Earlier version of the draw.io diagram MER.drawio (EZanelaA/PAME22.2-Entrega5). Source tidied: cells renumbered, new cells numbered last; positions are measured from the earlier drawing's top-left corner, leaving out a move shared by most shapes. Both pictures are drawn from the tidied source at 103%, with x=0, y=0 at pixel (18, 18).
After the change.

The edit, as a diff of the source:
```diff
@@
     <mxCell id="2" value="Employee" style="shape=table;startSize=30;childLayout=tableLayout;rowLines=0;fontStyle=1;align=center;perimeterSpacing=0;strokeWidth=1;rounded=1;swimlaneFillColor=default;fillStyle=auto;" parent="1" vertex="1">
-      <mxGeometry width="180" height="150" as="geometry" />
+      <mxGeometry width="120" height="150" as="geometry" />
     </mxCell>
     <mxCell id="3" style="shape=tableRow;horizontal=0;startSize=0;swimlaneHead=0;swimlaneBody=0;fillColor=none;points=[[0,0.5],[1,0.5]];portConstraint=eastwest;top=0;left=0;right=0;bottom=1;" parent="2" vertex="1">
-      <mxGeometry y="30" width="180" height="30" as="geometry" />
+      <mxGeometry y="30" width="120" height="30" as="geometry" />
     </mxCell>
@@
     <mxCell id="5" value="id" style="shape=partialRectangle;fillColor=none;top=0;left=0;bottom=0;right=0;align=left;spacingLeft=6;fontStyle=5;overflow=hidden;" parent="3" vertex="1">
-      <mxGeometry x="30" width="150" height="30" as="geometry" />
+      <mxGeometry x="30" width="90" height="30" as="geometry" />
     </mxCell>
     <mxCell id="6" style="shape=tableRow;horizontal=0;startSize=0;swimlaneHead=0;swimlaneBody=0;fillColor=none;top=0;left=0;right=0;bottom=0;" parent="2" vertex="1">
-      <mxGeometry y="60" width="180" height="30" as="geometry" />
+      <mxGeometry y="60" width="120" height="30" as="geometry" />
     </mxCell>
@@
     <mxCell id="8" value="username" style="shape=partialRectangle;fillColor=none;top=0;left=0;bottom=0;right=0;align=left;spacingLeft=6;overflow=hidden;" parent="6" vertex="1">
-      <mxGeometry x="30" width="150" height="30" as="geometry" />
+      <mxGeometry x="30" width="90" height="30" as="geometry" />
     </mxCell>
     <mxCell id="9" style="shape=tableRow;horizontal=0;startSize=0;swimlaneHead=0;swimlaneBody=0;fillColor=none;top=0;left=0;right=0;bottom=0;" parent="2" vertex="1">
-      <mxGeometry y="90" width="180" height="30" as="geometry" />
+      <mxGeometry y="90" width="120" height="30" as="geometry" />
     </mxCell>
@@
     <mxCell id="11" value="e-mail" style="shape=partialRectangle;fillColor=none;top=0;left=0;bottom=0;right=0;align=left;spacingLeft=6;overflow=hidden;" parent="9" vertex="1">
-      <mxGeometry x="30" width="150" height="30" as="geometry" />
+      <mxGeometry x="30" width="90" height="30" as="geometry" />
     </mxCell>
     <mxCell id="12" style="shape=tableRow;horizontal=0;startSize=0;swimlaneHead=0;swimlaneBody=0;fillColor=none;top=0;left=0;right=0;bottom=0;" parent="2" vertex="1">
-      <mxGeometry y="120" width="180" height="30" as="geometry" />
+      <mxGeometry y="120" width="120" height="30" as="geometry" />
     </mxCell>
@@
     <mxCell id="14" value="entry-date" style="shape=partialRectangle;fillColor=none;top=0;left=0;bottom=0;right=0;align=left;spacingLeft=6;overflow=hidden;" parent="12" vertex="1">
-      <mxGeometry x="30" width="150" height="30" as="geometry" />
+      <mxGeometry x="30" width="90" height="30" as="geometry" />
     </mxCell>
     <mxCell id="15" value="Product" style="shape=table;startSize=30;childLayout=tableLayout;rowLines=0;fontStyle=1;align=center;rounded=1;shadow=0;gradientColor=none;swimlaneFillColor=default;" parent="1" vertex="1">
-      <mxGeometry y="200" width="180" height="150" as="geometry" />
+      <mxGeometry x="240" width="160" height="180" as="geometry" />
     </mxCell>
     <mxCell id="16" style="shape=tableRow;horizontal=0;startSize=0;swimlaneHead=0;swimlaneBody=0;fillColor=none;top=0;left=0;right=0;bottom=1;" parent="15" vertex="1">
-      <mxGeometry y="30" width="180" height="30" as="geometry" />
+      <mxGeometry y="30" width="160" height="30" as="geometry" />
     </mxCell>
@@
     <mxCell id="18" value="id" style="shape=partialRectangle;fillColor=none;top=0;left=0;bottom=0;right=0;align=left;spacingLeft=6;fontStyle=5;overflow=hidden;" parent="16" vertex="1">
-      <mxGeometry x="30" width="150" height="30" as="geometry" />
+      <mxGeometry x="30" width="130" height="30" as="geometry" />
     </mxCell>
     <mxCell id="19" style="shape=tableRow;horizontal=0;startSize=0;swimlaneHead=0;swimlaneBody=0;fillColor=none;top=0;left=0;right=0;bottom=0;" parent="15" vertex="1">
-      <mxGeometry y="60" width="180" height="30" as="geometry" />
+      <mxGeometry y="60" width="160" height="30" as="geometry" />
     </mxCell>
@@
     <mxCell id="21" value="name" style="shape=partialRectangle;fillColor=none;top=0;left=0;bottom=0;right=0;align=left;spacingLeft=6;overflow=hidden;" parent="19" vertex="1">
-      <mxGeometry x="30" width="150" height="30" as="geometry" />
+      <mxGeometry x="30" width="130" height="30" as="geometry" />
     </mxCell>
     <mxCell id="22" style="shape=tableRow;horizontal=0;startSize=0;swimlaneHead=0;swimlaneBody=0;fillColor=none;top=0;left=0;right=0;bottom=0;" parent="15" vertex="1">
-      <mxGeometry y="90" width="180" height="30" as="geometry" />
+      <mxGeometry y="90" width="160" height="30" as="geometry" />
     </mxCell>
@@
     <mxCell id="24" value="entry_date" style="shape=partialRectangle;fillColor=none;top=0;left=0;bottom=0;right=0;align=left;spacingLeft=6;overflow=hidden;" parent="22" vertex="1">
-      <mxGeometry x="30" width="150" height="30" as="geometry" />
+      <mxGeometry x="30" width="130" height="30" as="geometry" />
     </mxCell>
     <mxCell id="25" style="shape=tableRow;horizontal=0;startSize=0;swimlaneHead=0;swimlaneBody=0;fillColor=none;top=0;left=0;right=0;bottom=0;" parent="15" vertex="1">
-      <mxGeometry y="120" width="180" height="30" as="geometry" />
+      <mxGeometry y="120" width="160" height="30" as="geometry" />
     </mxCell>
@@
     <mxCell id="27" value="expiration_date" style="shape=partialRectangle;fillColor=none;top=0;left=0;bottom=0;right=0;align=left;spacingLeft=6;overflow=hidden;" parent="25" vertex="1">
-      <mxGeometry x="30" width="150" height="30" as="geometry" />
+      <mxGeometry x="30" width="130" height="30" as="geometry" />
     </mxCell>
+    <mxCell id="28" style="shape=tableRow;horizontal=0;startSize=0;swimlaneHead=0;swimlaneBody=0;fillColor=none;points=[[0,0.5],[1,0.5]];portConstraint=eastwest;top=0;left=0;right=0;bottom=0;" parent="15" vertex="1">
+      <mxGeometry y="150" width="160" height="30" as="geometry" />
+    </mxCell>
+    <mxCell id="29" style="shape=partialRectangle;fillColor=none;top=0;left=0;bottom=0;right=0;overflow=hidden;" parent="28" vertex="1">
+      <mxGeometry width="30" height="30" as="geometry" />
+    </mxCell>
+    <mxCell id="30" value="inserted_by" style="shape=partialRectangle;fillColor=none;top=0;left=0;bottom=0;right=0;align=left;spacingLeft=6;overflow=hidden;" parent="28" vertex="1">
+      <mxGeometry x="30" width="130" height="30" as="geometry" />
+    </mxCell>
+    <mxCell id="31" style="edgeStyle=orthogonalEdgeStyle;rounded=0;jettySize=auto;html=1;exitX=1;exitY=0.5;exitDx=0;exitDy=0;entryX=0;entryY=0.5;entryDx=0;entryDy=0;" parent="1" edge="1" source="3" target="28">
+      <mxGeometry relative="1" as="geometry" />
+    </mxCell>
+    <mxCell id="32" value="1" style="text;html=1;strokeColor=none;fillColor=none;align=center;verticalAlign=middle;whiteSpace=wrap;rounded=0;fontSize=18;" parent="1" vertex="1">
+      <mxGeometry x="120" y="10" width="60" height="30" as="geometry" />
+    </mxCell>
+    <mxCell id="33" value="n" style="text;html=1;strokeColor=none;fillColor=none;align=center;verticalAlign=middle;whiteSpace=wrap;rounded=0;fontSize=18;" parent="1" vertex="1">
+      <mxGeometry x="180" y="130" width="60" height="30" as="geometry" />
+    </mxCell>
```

:::::

**Work required:**
Using the data above, copy each line that contains "source".

**Problem solution:**
Earlier version of the draw.io diagram MER.drawio (EZanelaA/PAME22.2-Entrega5). Source tidied: cells renumbered, new cells numbered last; positions are measured from the earlier drawing's top-left corner, leaving out a move shared by most shapes. Both pictures are drawn from the tidied source at 103%, with x=0, y=0 at pixel (18, 18).
The edit, as a diff of the source:
+    <mxCell id="31" style="edgeStyle=orthogonalEdgeStyle;rounded=0;jettySize=auto;html=1;exitX=1;exitY=0.5;exitDx=0;exitDy=0;entryX=0;entryY=0.5;entryDx=0;entryDy=0;" parent="1" edge="1" source="3" target="28">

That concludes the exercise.